Custom Molder Helps Entrepreneurs Choose Optimal Colorants for Successful Product Launches
Eight-year-old product-development startup and custom injection molder Blue Ring Technologies in Davie, Fla., has helped several small to medium-sized companies and entrepreneurs flesh out their product ideas so they can be manufactured efficiently using technologies such as 3D printing, cutting-edge engineering, cost-effective tooling and injection molding. According to its young founder, Joaquin Prendes, color is a critical factor in getting new products noticed, so his team takes extra time to review color options that best match the resins being used. Two products successfully brought to market included the use of the proprietary G2 highly-loaded colorant system from Chroma Colors, McHenry, Ill.
Blue Ring’s 8000-ft2 facility is equipped with Haitian and Milacron injection presses, CNC and EDM machines, and rapid-prototyping equipment. Says Prendes,“We use 3D printing for prototypes before building the tool for molding. This allows us to both test and get an idea of the size and feel of the physical part. We offer 3D printing technologies such as FDM, SLA, and PolyJet. We select which printer to use depending on the requirements, material, tolerance, and size of the prototype to create.”
The company came across Chroma Colors in its early days when it looked for a vendor that would supply small quantities of color concentrates.

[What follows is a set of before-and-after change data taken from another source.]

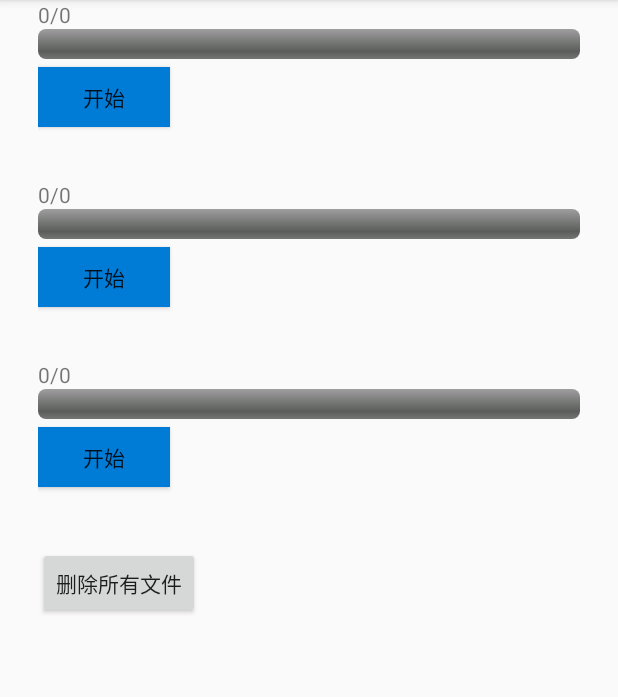
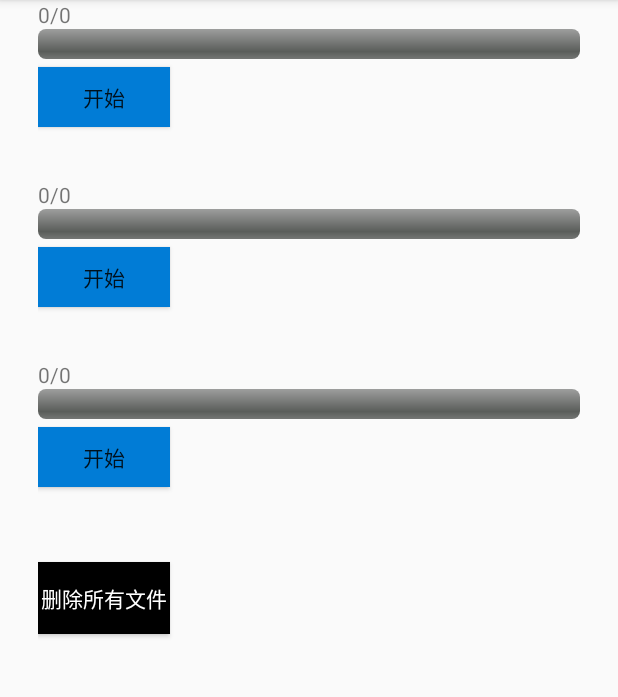
Before and after one commit to yaowen369/DownloadHelper, an Android app: the screen it shows after launch (MainActivity), on a phone screen of 412 x 824 dp, the part 84-781 px from its top. Run offline under Robolectric (Android 15) with nearby library versions, the phone set to English and light mode, and no system bars.

Commit message:
完整测试demo，已经ok

```diff
--- /dev/null
+++ b/sample/src/main/res/drawable/shape_btn_blue.xml
@@ -0,0 +1,8 @@
+<?xml version="1.0" encoding="utf-8"?>
+<shape xmlns:android="http://schemas.android.com/apk/res/android"
+    android:shape="rectangle"
+    >
+
+    <solid android:color="#017cd6"/>
+
+</shape>
--- /dev/null
+++ b/sample/src/main/res/drawable/shape_btn_orangle.xml
@@ -0,0 +1,8 @@
+<?xml version="1.0" encoding="utf-8"?>
+<shape xmlns:android="http://schemas.android.com/apk/res/android"
+    android:shape="rectangle"
+    >
+
+    <solid android:color="#FF7E06"/>
+
+</shape>
--- a/sample/src/main/res/layout/activity_main.xml
+++ b/sample/src/main/res/layout/activity_main.xml
@@ -27,7 +27,7 @@
         android:layout_width="wrap_content"
         android:layout_height="40dp"
         android:layout_marginTop="5dp"
-        android:background="#017cd6"
+        android:background="@drawable/shape_btn_blue"
         android:layout_marginBottom="35dp"
         android:text="下载" />
 
@@ -51,7 +51,7 @@
         android:layout_width="wrap_content"
         android:layout_height="40dp"
         android:layout_marginTop="5dp"
-        android:background="#017cd6"
+        android:background="@drawable/shape_btn_blue"
         android:layout_marginBottom="35dp"
         android:text="下载" />
 
@@ -75,7 +75,7 @@
         android:layout_width="wrap_content"
         android:layout_height="40dp"
         android:layout_marginTop="5dp"
-        android:background="#017cd6"
+        android:background="@drawable/shape_btn_blue"
         android:text="下载" />
 
     <!--删除所有文件按钮-->
@@ -84,7 +84,9 @@
         android:id="@+id/deleteAllBtn"
         android:layout_width="wrap_content"
         android:layout_height="wrap_content"
-        android:layout_marginTop="40dp"
+        android:layout_marginTop="50dp"
+        android:background="@android:color/black"
+        android:textColor="@android:color/white"
         android:text="删除所有文件"
         />
 
```
Also changed, not shown: sample/src/main/java/com/yaoxiaowen/download/sample/MainActivity.java (+14 -9 lines).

Since then, Blue Ring has had success in using Chroma’s G2 colorants due to the high quality appearance of parts when they do in-mold sampling. “Our clients are pleased with these concentrates because they match exactly the desired color that they want for their part,” says Prendes. Two recent examples:
SWVL’s fidget spinners are made of PP and colored with five G2 colorants.
▪ Miami-based startup SWVLS manufactures a “fidget spinner” toy that includes two powerful neodymium magnets that alternately attract or repel each other when manipulated by the user. After reaching out to several molders in South Florida, SWVLS owner Jonathan Hammel, opted for Blue Ring. Working with engineer Gerardo Perdomo, Hammel’s team selected the first set of five Pantone colors and requested sample chips in polypropylene from Chroma Color. Says Perdomo, “We helped Jonathan from the design to production. We use a PP homopolymer and five G2 colorants and we have had excellent results in terms of colors and quality of parts.”
Aspire’s IA150 adapter is made of ABS and a G2 colorant that gives it a blue tint that nicely matches the EMST150 product line.
▪ Medical supply company Aspire Products LLC, Cedar Point, N.C., is focused on therapeutic devices targeting coughing, swallowing. and increased breathing capacity. The company recently developed the IA150 adapter to insert into their breathing device, the EMST150 (Expiratory Muscle Strength Trainer), thereby creating a dual-purpose inspiratory-expiratory device. Aspire wanted the part to have a tint of color that was transparent enough that users could view its inner workings during use. Blue Ring advised Aspire’s v.p. of sales John Kontos to try molding the part in several colors to determine which would best meet their needs. They ran the part in a clear tone, along with some smoke-gray and blue colors but during the testing phase, they saw imperfections in the part and did not want to risk any long-term molding problems. Says Perdomo, “We assisted in this project from the concept to manufacturing. We use an ABS polymer for clarity, with a G2 colorant to get a blue tint on the part, which nicely matches Aspire’s EMST150 product line.”
And as with all sciences, there are fundamentals that must be considered to do color right. Here’s a helpful start.
Newer specialty slip masterbatches go beyond traditional capabilities to provide greater thermal stability, reliability, and ability to hold COF steady during laminating.
Improved clarity and cost competitiveness, added to its inherent heat resistance, are reviving OPP’s prospects in hot-fill barrier containers. But hot-fill PET containers are raising the bar with higher productivity and ‘panel-less’ bottle designs.